Senator Michael B. Enzi (R-Wyo.), Chairman of the Senate Committee on Health, Education, Labor and Pensions, asked Dr. Peter Rost the following hard-hitting questions about drug importation:Enzi: Dr. Rost, you wrote in a January 2005 commentary published in the Star-Ledger that Americans would save $37.8 billion annually from legalized importation. Your findings contradict modeling done by the HHS Task Force, as well as calculations by the Congressional Budget Office, both of whom found savings of about 1-2% of total drug spending.As you state in the editorial, your calculations were based on the assumption that legislation to permit importation would also make it illegal to limit supply. What basis do you have to believe that the Congress would support those provisions and that they would pass Constitutional muster?Rost: The House already passed the Pharmaceutical Market Access Act (or Gutknecht Bill) once. This bill allows drug importation to begin without prior certification by the Health and Human Services Secretary.The new, bipartisan Pharmaceutical Market Access and Drug Safety Act introduced by Senator Byron L. Dorgan and others in February 2005 includes a number of provisions intended to ensure that the drug industry cannot thwart the law and prevent consumers from reaping the benefits of drug importation. The Act would:

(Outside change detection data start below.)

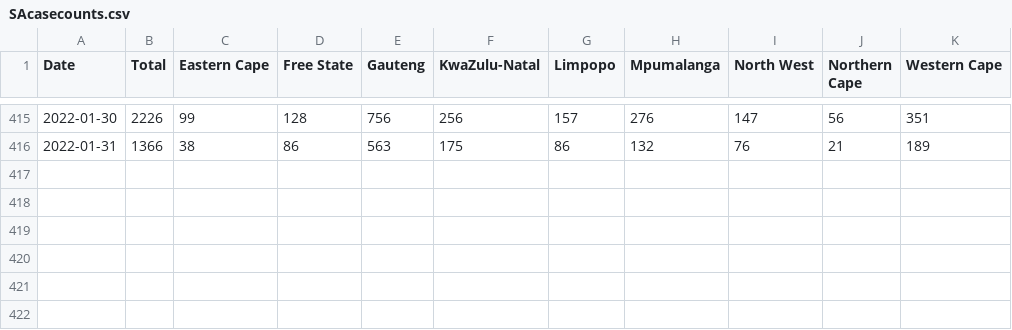
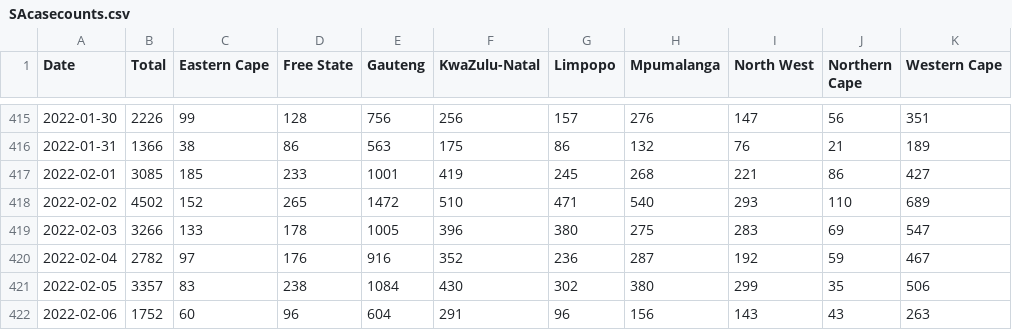
Before and after one commit to alex1770/Covid-19, a CSV file: VOCgrowth/EarlyOmicronEstimate/SAcasecounts.csv, drawn as a sheet; only a part is shown, gaps mark what is left out.

Commit message:
Update SA data to 2022-02-06

```diff
--- a/VOCgrowth/EarlyOmicronEstimate/SAcasecounts.csv
+++ b/VOCgrowth/EarlyOmicronEstimate/SAcasecounts.csv
@@ -416 +416,7 @@ Date,Total,Eastern Cape,Free State,Gauteng,KwaZulu-Natal,Limpopo,Mpumalanga,Nort
 2022-01-31,1366,38,86,563,175,86,132,76,21,189
+2022-02-01,3085,185,233,1001,419,245,268,221,86,427
+2022-02-02,4502,152,265,1472,510,471,540,293,110,689
+2022-02-03,3266,133,178,1005,396,380,275,283,69,547
+2022-02-04,2782,97,176,916,352,236,287,192,59,467
+2022-02-05,3357,83,238,1084,430,302,380,299,35,506
+2022-02-06,1752,60,96,604,291,96,156,143,43,263
```
Also changed, not shown: 1 other file.
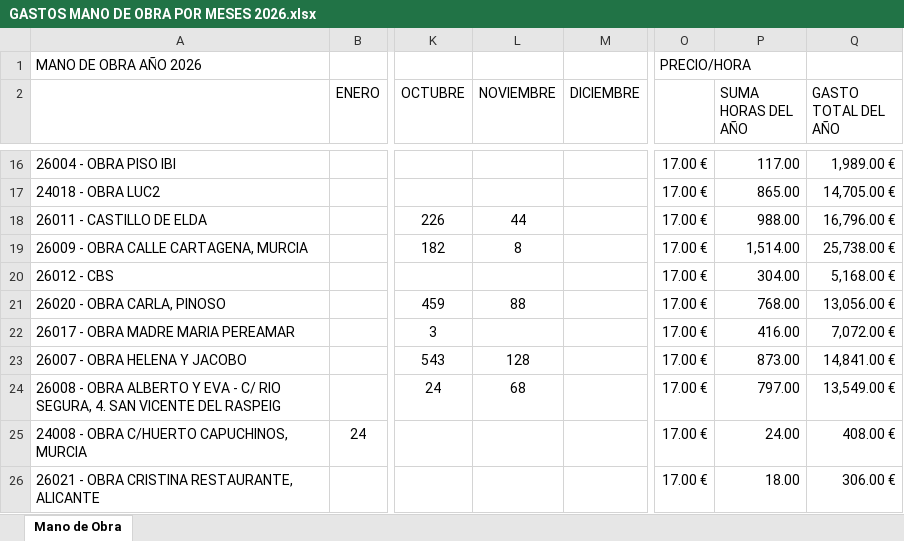
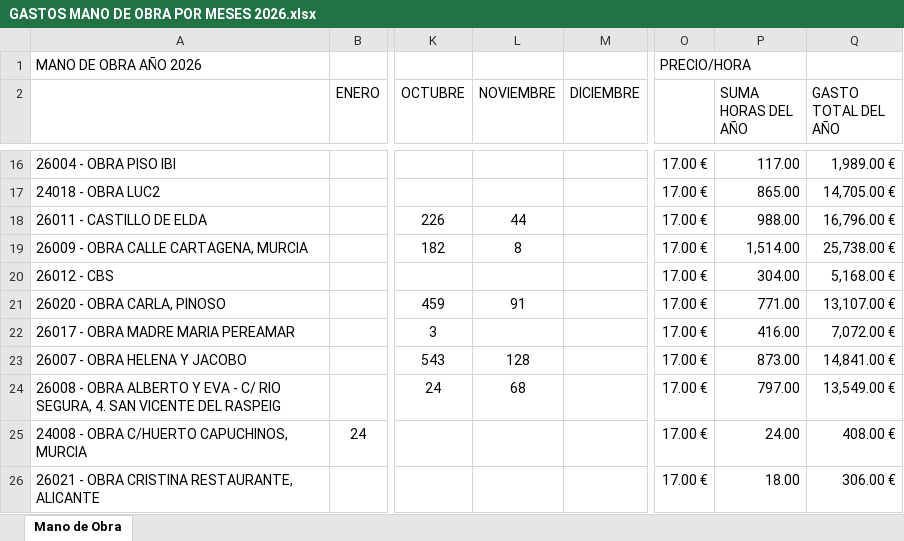
Before and after one commit to juanjosemas/dashboard, an Excel workbook: dashboard/GASTOS MANO DE OBRA POR MESES 2026.xlsx, sheet Mano de Obra, drawn as a sheet; only a part is shown, gaps mark what is left out; values as stored, in another font and other column widths than the file's, no borders; the diff names each change by its address in the sheet, - before the commit and + after, or states it on an @@ line.

Commit message:
Actualizacion del dashboard

```diff
--- a/dashboard/GASTOS MANO DE OBRA POR MESES 2026.xlsx (sheet Mano de Obra)
+++ b/dashboard/GASTOS MANO DE OBRA POR MESES 2026.xlsx (sheet Mano de Obra)
-L21 (NOVIEMBRE): 88
+L21 (NOVIEMBRE): 91
-P21 (SUMA HORAS DEL AÑO): 768.00
+P21 (SUMA HORAS DEL AÑO): 771.00
-Q21 (GASTO TOTAL DEL AÑO): 13,056.00 €
+Q21 (GASTO TOTAL DEL AÑO): 13,107.00 €
```
Also changed, not shown: ECO_STRUCT_Datos.xlsx, 3 other files.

- Allow drug importation to begin without first requiring certification by the HHS Secretary.
- Include a non-discrimination provision that would make it an unfair and discriminatory act for drug manufacturers to get around the law by shutting down the supply of prescription drugs they make available to pharmacists and wholesalers, as they are currently doing in Canada. However, these provisions do not "force" drug companies to sell an unlimited quantity of their products in any given country, nor would drug companies be selling their products for a loss in those countries where they do choose to continue selling their products. Therefore, there is no unconstitutional "takings.
- Includes features to prevent a drug company from blocking importation by making subtle changes to a drug, such as changing the color or the place of manufacture, so that it is no longer FDA approved.